Striking NHS Logistics workers on the picket line in Maidstone on Tuesday night

THE Labour government yesterday suffered a massive defeat of its plans for NHS privatisation at the Labour Party conference in Manchester, with delegates backing a composite motion from UNISON by an overwhelming show of hands.

Only a small group of delegates backed the government in the vote, with huge cheers when the motion was carried.

Composite Eight put forward by UNISON, Britain’s biggest trade union, urged a halt to the government’s ‘headlong rush’ to privatise the NHS.

Striking UNISON members at NHS Logistics were demonstrating outside the conference, demanding the government withdraw the planned sell-off of their service to DHL on October 1.

Dave Prentis, the UNISON leader, had his microphone switched off by the platform for ‘going over time’ when he moved Composite Eight.

Asked for his reaction after the motion was carried, he said the vote was so overwhelming, from trade union and constituency representatives, that the government could not ignore it.

‘What our composite is calling for is a real review of health policy – we believe that there has been a dangerous change in direction over the last six months,’ said Prentis.

‘We signed up to a reform programme which we believe was working, but now this push to bring in markets and competition, hospitals competing for patients, to bring the private sector to actually run our services is a step too far.

‘We’re finding ward closures, we’re finding redundancies and we’re finding student nurses and doctors simply cannot get jobs.’

Prentis added the vote for UNISON’s motion ‘was so overwhelming that we believe that there is now pressure on the government to do something about it.

‘You would not believe the shenanigans that have gone on this week to try and defeat our composite,’ he said.

‘You’ve got to remember there was an NEC Statement put to this conference which we believe was clearly lost on a show of hands.

‘We will have this very, very clear motion, that’s come from UNISON, saying we’ve got to review the direction of travel.

‘And I think included in that we’re saying we’ve got to do this if we want to win a fourth term for Labour.’

Speaking about the NHS Logistics strike, Prentis said: ‘In the last six months we’ve been ignored, we’ve been sidelined.
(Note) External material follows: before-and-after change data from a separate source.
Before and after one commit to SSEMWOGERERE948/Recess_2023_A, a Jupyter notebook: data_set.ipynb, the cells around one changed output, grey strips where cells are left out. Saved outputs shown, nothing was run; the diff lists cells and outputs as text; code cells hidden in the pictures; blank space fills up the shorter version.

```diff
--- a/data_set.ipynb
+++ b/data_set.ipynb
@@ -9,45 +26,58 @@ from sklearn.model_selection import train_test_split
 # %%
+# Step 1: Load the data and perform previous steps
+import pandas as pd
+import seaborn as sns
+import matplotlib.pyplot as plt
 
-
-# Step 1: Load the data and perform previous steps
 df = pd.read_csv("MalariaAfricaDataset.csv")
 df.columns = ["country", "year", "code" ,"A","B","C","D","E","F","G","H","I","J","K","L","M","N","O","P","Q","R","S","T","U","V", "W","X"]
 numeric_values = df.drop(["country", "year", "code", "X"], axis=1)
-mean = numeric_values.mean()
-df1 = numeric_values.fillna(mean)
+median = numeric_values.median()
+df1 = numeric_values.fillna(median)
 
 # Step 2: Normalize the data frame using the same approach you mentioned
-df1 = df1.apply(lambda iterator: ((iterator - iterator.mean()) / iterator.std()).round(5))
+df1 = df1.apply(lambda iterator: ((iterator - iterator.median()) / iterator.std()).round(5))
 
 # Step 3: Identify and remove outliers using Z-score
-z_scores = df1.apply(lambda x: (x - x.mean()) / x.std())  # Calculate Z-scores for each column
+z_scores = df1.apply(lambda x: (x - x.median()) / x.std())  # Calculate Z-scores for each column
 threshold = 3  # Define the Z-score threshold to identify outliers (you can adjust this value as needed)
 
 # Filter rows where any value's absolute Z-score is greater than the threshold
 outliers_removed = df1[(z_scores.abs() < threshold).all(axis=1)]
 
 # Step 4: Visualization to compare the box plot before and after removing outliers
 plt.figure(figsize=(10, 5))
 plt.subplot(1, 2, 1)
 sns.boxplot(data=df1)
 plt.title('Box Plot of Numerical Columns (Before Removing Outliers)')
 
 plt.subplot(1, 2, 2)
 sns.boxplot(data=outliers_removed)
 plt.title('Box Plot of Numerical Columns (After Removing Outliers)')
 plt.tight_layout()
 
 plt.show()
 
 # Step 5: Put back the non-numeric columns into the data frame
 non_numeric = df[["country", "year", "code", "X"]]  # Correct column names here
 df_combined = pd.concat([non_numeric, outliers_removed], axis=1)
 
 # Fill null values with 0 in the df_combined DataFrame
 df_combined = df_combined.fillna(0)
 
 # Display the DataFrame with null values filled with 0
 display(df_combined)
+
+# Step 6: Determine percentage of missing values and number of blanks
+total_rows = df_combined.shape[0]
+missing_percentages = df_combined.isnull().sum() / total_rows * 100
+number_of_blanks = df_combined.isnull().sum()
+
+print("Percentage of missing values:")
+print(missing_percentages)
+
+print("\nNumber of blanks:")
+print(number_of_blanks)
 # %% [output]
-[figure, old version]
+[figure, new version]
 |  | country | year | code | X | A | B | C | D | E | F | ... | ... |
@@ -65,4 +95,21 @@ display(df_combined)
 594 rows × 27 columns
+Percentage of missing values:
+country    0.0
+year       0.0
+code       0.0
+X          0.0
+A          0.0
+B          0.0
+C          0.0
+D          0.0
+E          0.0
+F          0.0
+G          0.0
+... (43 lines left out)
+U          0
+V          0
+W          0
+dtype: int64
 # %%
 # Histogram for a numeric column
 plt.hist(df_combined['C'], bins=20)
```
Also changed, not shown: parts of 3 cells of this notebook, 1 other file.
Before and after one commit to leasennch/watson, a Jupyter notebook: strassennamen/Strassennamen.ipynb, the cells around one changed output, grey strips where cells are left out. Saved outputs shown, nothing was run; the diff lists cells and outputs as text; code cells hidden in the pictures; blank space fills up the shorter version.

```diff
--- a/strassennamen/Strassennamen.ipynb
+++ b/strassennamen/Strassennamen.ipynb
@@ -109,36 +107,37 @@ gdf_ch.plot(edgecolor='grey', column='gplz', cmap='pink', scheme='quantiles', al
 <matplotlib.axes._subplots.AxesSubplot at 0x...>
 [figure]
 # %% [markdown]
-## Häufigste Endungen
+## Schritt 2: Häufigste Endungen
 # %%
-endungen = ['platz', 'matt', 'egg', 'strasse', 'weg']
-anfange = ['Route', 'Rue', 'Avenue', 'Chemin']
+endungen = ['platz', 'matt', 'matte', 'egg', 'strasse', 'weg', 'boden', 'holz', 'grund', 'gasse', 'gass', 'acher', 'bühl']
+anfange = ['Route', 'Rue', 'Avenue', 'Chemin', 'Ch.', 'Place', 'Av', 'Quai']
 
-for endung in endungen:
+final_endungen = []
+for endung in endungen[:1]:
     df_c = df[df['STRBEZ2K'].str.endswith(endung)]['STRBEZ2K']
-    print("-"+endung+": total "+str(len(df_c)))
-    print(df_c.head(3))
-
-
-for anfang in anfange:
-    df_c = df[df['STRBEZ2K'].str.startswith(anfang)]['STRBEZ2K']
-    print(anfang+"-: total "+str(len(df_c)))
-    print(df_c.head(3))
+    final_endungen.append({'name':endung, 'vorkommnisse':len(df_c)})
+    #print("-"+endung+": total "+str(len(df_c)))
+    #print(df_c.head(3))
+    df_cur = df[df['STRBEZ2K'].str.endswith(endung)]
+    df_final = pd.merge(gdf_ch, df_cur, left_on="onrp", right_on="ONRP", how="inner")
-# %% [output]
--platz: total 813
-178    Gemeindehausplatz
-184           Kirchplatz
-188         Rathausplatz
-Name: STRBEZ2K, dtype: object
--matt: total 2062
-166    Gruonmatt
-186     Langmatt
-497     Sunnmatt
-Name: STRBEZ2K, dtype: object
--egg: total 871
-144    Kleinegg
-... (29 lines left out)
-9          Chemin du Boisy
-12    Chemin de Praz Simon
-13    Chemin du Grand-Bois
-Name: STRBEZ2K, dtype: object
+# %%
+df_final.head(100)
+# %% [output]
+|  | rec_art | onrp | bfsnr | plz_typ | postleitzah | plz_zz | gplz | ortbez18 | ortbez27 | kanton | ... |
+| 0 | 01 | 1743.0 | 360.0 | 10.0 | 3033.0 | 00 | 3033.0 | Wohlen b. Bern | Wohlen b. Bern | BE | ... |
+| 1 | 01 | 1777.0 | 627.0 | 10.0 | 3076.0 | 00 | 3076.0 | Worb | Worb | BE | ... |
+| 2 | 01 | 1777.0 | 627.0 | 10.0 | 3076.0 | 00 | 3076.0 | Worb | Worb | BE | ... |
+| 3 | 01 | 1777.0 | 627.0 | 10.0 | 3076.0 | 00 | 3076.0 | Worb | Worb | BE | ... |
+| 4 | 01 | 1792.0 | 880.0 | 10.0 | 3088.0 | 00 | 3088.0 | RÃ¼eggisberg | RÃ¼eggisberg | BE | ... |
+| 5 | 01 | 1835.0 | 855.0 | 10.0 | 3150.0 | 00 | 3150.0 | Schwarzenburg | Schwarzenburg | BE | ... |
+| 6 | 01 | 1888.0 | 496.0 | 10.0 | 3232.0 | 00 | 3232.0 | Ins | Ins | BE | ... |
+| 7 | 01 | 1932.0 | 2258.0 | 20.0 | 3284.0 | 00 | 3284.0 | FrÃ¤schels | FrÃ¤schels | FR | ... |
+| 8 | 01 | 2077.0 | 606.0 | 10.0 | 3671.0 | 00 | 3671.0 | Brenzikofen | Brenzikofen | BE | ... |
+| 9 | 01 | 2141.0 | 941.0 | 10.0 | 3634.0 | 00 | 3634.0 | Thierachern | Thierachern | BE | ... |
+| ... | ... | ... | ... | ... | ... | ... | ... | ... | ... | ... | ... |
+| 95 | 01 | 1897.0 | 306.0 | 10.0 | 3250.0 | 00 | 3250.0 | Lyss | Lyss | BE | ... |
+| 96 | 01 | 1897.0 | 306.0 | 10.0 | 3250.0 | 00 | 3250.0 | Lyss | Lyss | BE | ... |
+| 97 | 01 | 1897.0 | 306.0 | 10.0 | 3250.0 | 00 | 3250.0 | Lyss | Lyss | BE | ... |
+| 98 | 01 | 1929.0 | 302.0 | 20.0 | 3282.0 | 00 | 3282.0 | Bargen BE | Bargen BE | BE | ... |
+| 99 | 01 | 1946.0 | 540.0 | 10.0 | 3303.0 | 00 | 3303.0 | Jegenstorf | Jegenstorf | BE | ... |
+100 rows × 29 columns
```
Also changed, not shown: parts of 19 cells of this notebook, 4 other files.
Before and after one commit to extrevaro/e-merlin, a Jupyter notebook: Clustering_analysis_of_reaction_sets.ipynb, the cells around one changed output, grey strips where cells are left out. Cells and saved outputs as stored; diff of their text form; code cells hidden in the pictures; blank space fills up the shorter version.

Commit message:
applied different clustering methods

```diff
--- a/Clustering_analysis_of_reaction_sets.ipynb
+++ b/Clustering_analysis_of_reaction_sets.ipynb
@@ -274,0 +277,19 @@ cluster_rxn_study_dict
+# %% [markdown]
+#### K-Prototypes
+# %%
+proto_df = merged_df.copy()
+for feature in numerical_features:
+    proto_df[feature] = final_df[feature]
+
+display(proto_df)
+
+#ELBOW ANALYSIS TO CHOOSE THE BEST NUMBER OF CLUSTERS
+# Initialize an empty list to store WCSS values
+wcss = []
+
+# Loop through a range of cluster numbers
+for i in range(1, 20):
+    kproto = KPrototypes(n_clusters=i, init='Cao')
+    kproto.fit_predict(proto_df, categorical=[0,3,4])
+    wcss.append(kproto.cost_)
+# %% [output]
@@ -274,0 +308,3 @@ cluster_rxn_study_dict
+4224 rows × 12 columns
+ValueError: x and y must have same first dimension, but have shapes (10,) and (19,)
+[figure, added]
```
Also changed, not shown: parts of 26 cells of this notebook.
Our views haven’t been sought, as big business has taken over.

‘And unfortunately our ministers have cow-towed to big business. . .

‘But the Labour Party has got to recognise what’s happening locally.

‘Five thousand people walked out on the streets in Nottingham last week spontaneously, 10,000 in Gloucester, and you even get the Secretary of State in Glasgow with a placard defending his A&E unit.’

Supporting the UNISON motion, Sharon Holder from the GMB said: ‘GMB believes reform and investment can go hand in hand without being undermined by the headlong rush to embrace the private sector.

‘But first-class healthcare can’t be delivered on the back of demoralised workers.

‘Without a change of policy approach many NHS workers may never vote Labour again.

‘GMB calls on the government to listen and to take heed or we’ll pay a heavy price at the ballot box.

‘Please support Composite Eight.’

When health minister Hewitt spoke she said: ‘I know that many of you are unhappy about the decision we made on NHS Logistics.

‘I’ve got to ask myself: is this right, is this fair for patients.

‘I’m not going to turn my back on a billion pounds of savings that will go straight into frontline care for patients, better care from NHS hospitals for NHS patients.

‘But I know staff are unhappy and it is difficult when we are asking you to transfer to a different employer.’